### What the exercise asks
Which lines in the records below contain the word "ngini"? Return each of them.

[Dataset records]

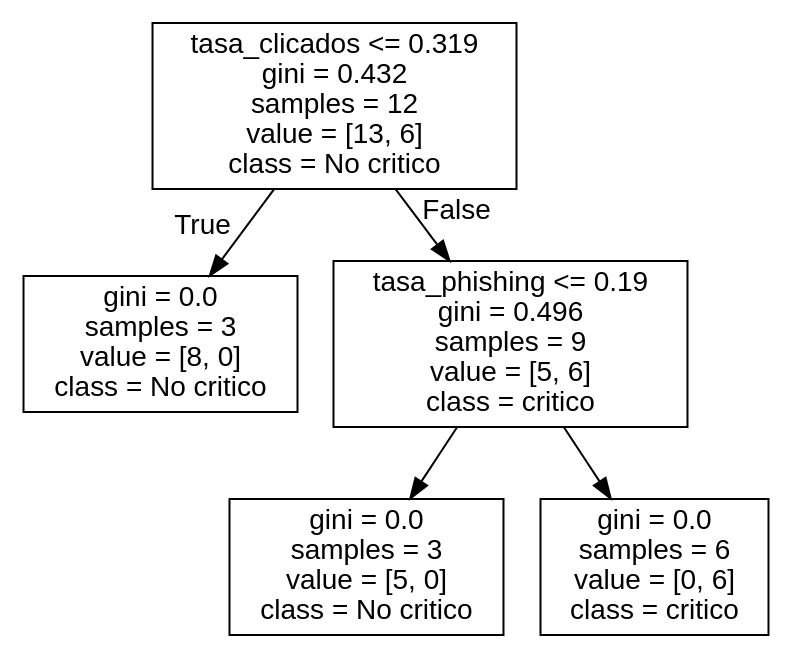
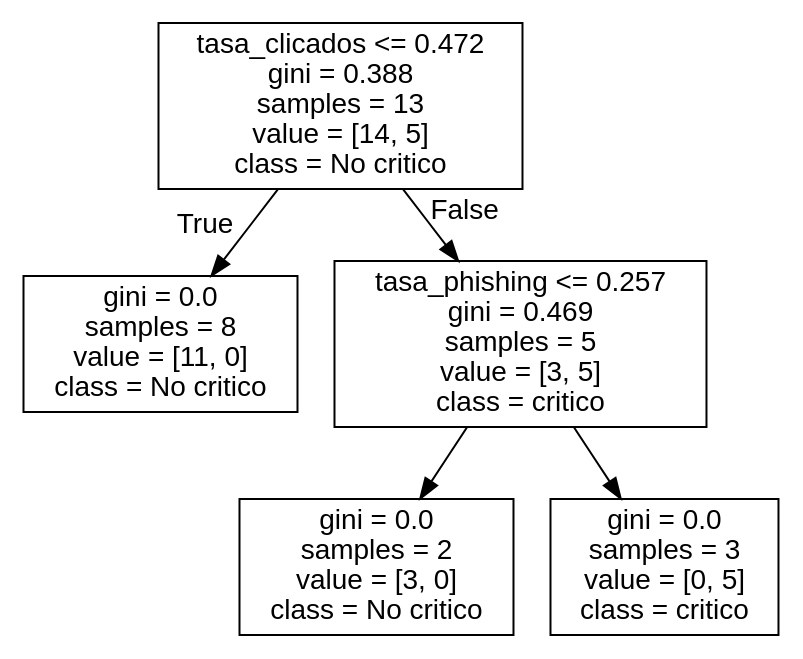
The diagram in tree.dot (dprezp/domadores), drawn with Graphviz before and after one commit. The commit also changed 10 other files, not shown here.

```diff
--- a/tree.dot
+++ b/tree.dot
@@ -1,13 +1,13 @@
 digraph Tree {
 node [shape=box, fontname="helvetica"] ;
 edge [fontname="helvetica"] ;
-0 [label="tasa_clicados <= 0.319\ngini = 0.432\nsamples = 12\nvalue = [13, 6]\nclass = No critico"] ;
-1 [label="gini = 0.0\nsamples = 3\nvalue = [8, 0]\nclass = No critico"] ;
+0 [label="tasa_clicados <= 0.472\ngini = 0.388\nsamples = 13\nvalue = [14, 5]\nclass = No critico"] ;
+1 [label="gini = 0.0\nsamples = 8\nvalue = [11, 0]\nclass = No critico"] ;
 0 -> 1 [labeldistance=2.5, labelangle=45, headlabel="True"] ;
-2 [label="tasa_phishing <= 0.19\ngini = 0.496\nsamples = 9\nvalue = [5, 6]\nclass = critico"] ;
+2 [label="tasa_phishing <= 0.257\ngini = 0.469\nsamples = 5\nvalue = [3, 5]\nclass = critico"] ;
 0 -> 2 [labeldistance=2.5, labelangle=-45, headlabel="False"] ;
-3 [label="gini = 0.0\nsamples = 3\nvalue = [5, 0]\nclass = No critico"] ;
+3 [label="gini = 0.0\nsamples = 2\nvalue = [3, 0]\nclass = No critico"] ;
 2 -> 3 ;
-4 [label="gini = 0.0\nsamples = 6\nvalue = [0, 6]\nclass = critico"] ;
+4 [label="gini = 0.0\nsamples = 3\nvalue = [0, 5]\nclass = critico"] ;
 2 -> 4 ;
 }
```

### Response area
-0 [label="tasa_clicados <= 0.319\ngini = 0.432\nsamples = 12\nvalue = [13, 6]\nclass = No critico"] ;
+0 [label="tasa_clicados <= 0.472\ngini = 0.388\nsamples = 13\nvalue = [14, 5]\nclass = No critico"] ;
-2 [label="tasa_phishing <= 0.19\ngini = 0.496\nsamples = 9\nvalue = [5, 6]\nclass = critico"] ;
+2 [label="tasa_phishing <= 0.257\ngini = 0.469\nsamples = 5\nvalue = [3, 5]\nclass = critico"] ;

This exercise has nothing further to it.